The results of a phase 3 clinical trial are being hailed as a “breakthrough” in the treatment of type 1 diabetes, after finding that transplantation of islet cells - clusters of cells in the pancreas that contain insulin-producing cells - prevented potentially life-threatening reductions in blood sugar among patients with the disease.

The study suggests islet transplantation is effective for people with type 1 diabetes who have severely low blood glucose levels.

Study co-author Dr Xunrong Luo, associate professor of medicine and surgery at Northwestern University Feinberg School of Medicine in Chicago, IL, says the findings show that islet cell transplantation is a viable treatment option for type 1 diabetes patients who have severely low blood glucose levels, or hypoglycemia.

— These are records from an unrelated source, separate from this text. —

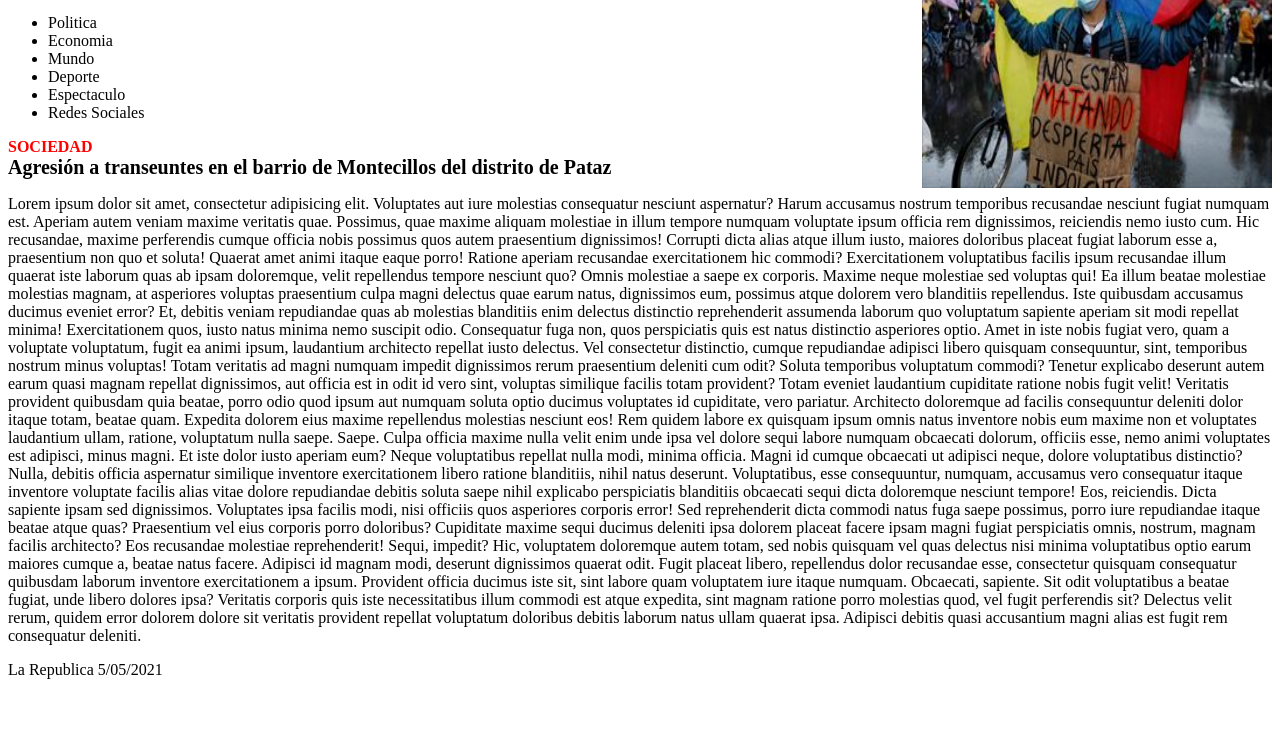
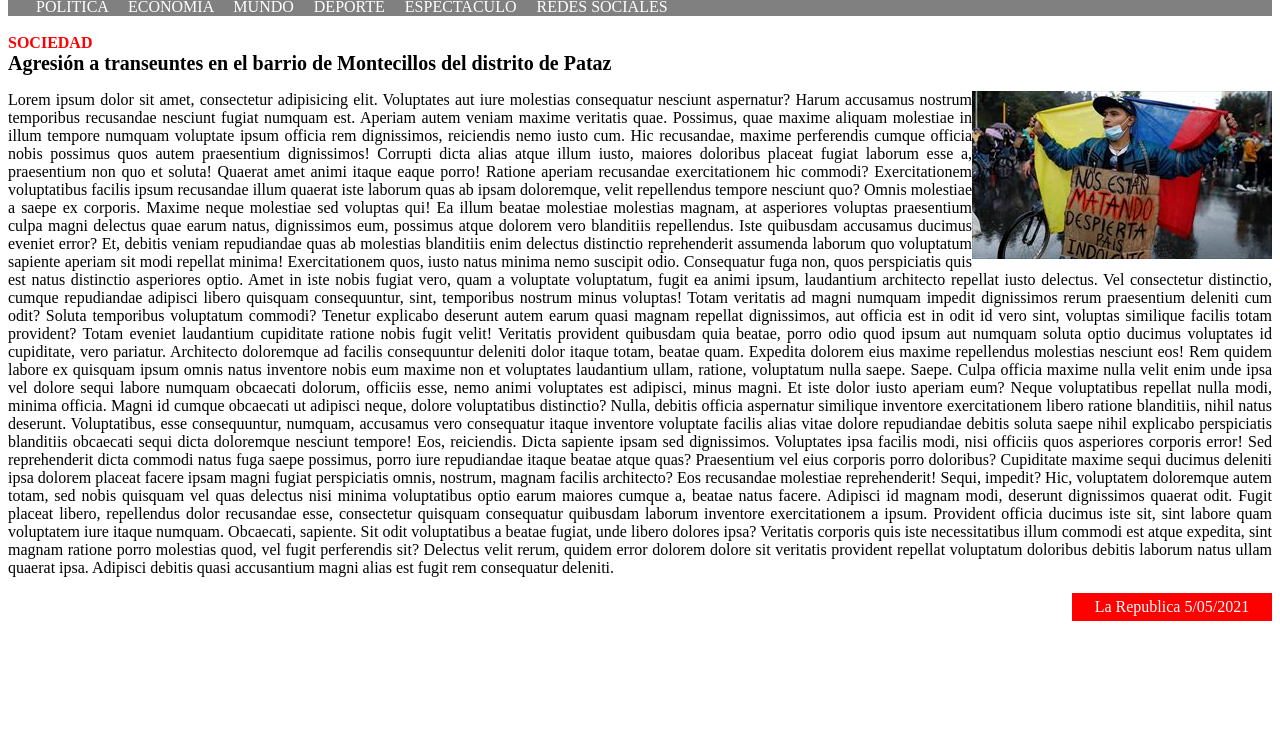
Before and after one commit to MapeSsj/PinedaEspinoza, a plain HTML site: page Sesion 13/NoticiaMejorado.html in a window 1280 px wide. Shown: the part 70-800 px from the top of the page. Drawn offline with Linux system fonts and the light colour scheme.

Commit message:
sesion13

```diff
--- a/Sesion 13/NoticiaMejorado.html
+++ b/Sesion 13/NoticiaMejorado.html
@@ -5,31 +5,36 @@
     <meta http-equiv="X-UA-Compatible" content="IE=edge">
     <meta name="viewport" content="width=device-width, initial-scale=1.0">
     <link rel="stylesheet" href="css/NoticiaMejorado.css">
-    <img src="/Sesion 13/img/colombia.jpg" >
-    <title>Document</title>
+
+    <title>Noticia</title>
 </head>
 <body>
     <div id='caja1'>
-        <Strong style="color: white;" >La República</Strong>
+        <Strong style="color: white; font-family: comic sans" >La República</Strong>
     </div>
-        <div id="barra">
-            <ul>
-            <li>Politica</li>
-            <li>Economia</li>
-            <li>Mundo</li>
-            <li>Deporte</li>
-            <li>Espectaculo</li>
-            <li>Redes Sociales</li>
-            </ul>
-            </div>
+
+        <div id="barra" style="color: white;">
+
+            <a> &nbsp &nbsp &nbsp &nbspPOLITICA &nbsp &nbsp </a>
+            <a>ECONOMIA &nbsp &nbsp</a>
+            <a>MUNDO &nbsp &nbsp</a>
+            <a>DEPORTE &nbsp &nbsp</a>
+            <a>ESPECTACULO &nbsp &nbsp</a>
+            <a>REDES SOCIALES</a>
+
+            </div> &nbsp
+
         <div id="caja2" >
            <strong style="color: red;">SOCIEDAD</strong>
         </div>
+
         <DIV id="caja3">
             <strong>Agresión a transeuntes en el barrio de Montecillos del distrito de Pataz
             </strong>
         </DIV>
+
         <div id="caja4">
+            <img src="/Sesion 13/img/colombia.jpg" >
             <p>Lorem ipsum dolor sit amet, consectetur adipisicing elit. Voluptates aut iure molestias consequatur nesciunt aspernatur? Harum accusamus nostrum temporibus recusandae nesciunt fugiat numquam est. Aperiam autem veniam maxime veritatis quae.
             Possimus, quae maxime aliquam molestiae in illum tempore numquam voluptate ipsum officia rem dignissimos, reiciendis nemo iusto cum. Hic recusandae, maxime perferendis cumque officia nobis possimus quos autem praesentium dignissimos!
             Corrupti dicta alias atque illum iusto, maiores doloribus placeat fugiat laborum esse a, praesentium non quo et soluta! Quaerat amet animi itaque eaque porro! Ratione aperiam recusandae exercitationem hic commodi?
@@ -52,7 +57,8 @@
             Delectus velit rerum, quidem error dolorem dolore sit veritatis provident repellat voluptatum doloribus debitis laborum natus ullam quaerat ipsa. Adipisci debitis quasi accusantium magni alias est fugit rem consequatur deleniti.
             </p>
         </div>
-        <div id="caja5">
+
+        <div id="caja5" style="color: white;">
 
             La Republica 5/05/2021
         </div>
--- a/Sesion 13/css/EjemploNoticia.css
+++ b/Sesion 13/css/EjemploNoticia.css
@@ -1,5 +1,5 @@
 .tamaño{
-    height: auto;
+    height: 550px;
     width: auto;
 }
 
@@ -9,8 +9,7 @@ background-color: green;
 }
 img{
 
-    float: right;
-    height: 250px;
+   float: right;
 }
 
 #caja3 {
--- a/Sesion 13/css/NoticiaMejorado.css
+++ b/Sesion 13/css/NoticiaMejorado.css
@@ -1,7 +1,4 @@
-.tamaño{
-    height: auto;
-    width: auto;
-}
+
 #caja1{
     background-color: red;
     width: auto;
@@ -10,16 +7,33 @@
     font-style: cooper;
     text-align:center ;
 }
+
 #caja2{
     text-align: left;
+
 }
+
 #caja3{
     font-size: 20px ;
 }
-img{
-    float:right;
-    position: relative;
-    height: 250px;
-    width: 350px;
+#barra{
+    background-color: gray;
+    width: auto;
+    font-family: 'comic sans';
 
 }
+
+img{
+    float: right;
+}
+#caja4{
+    text-align: justify;
+}
+#caja5{
+    background-color: red;
+    padding: 5px;
+    width: 190px;
+    float: right;
+    text-align:center ;
+
+}
```
Also changed, not shown: Sesion 13/EjemploNoticia.html (+2 -1 lines).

What is more, the team says the findings suggest islet cell transplantation could eliminate the need for lifelong insulin therapy for people with type 1 diabetes.

Type 1 diabetes accounts for around 5% of all diabetes cases in the US. It occurs when beta cells within the islets of the pancreas are unable to produce insulin - the hormone that regulates blood glucose levels by promoting transportation of glucose from the bloodstream to other cells, where it is used for energy.

Individuals with type 1 diabetes require lifelong treatment with insulin, either through multiple daily injections with an insulin pen, syringes or an insulin pump, which helps regulate blood glucose.

However, even with treatment, some people with type 1 diabetes continue to experience fluctuations in blood sugar levels.

Hypoglycemia occurs when blood sugar drops to abnormally low levels, normally below 70 mg/dL. Early warning signs of hypoglycemia include shakiness, sweating, confusion, blurred/impaired vision and fatigue.

However, some people may experience no warning signs at all - a condition known as hypoglycemia unawareness. Such individuals are more likely to develop severe complications as a result of hypoglycemia, including seizures, coma and death.

“Even with the best care, about 30% of people with type 1 diabetes aren’t aware of dangerous drops in blood glucose levels,” notes Dr. Griffin P. Rodgers, director of the National Institute of Diabetes and Digestive and Kidney Diseases (NIDDK), which helped fund the new study.

While continuous glucose monitoring systems or behavioral therapies can prevent such complications for some type 1 diabetes patients who experience severe hypoglycemia, not all of them benefit.

This highlights the need for alternative treatments, and Dr. Luo and colleagues believe they have identified one: islet cell transplantation.

For their study, the researchers enrolled 48 patients with type 1 diabetes who, despite receiving care from a diabetes expert or endocrinologist, had continuous hypoglycemia awareness and often experienced complications as a result.

All patients underwent at least one transplantation of islet cells. This involves implanting healthy pancreatic islet cells from a deceased donor into the recipient.

The transplantation procedure is minimally invasive; the donor islet cells are purified, processed and infused into the portal vein of the recipient - the vessel that transports blood from the intestine to the liver - through a small catheter that is inserted into the recipient’s abdomen.

Once transplantation is complete, the beta cells within the implanted islet cells begin to produce insulin soon after. However, it takes longer for the new islet cells to become fully functional. Until then, patients will need to continue insulin therapy for blood glucose control.

In this study, subjects who were still taking insulin 75 days after initial transplantation underwent a second transplantation. A second transplant was required for 25 participants, while one subject underwent three transplantations.

The blood glucose levels, hypoglycemic awareness and incidence of severe hypoglycemic events among participants were assessed 1 and 2 years after transplantation.

After 1 year, the researchers found that 88% of the participants had near-normal glucose levels, their hypoglycemic awareness had been restored and they had experienced no severe hypoglycemic events. These results persisted for 71% of the participants 2 years after transplantation.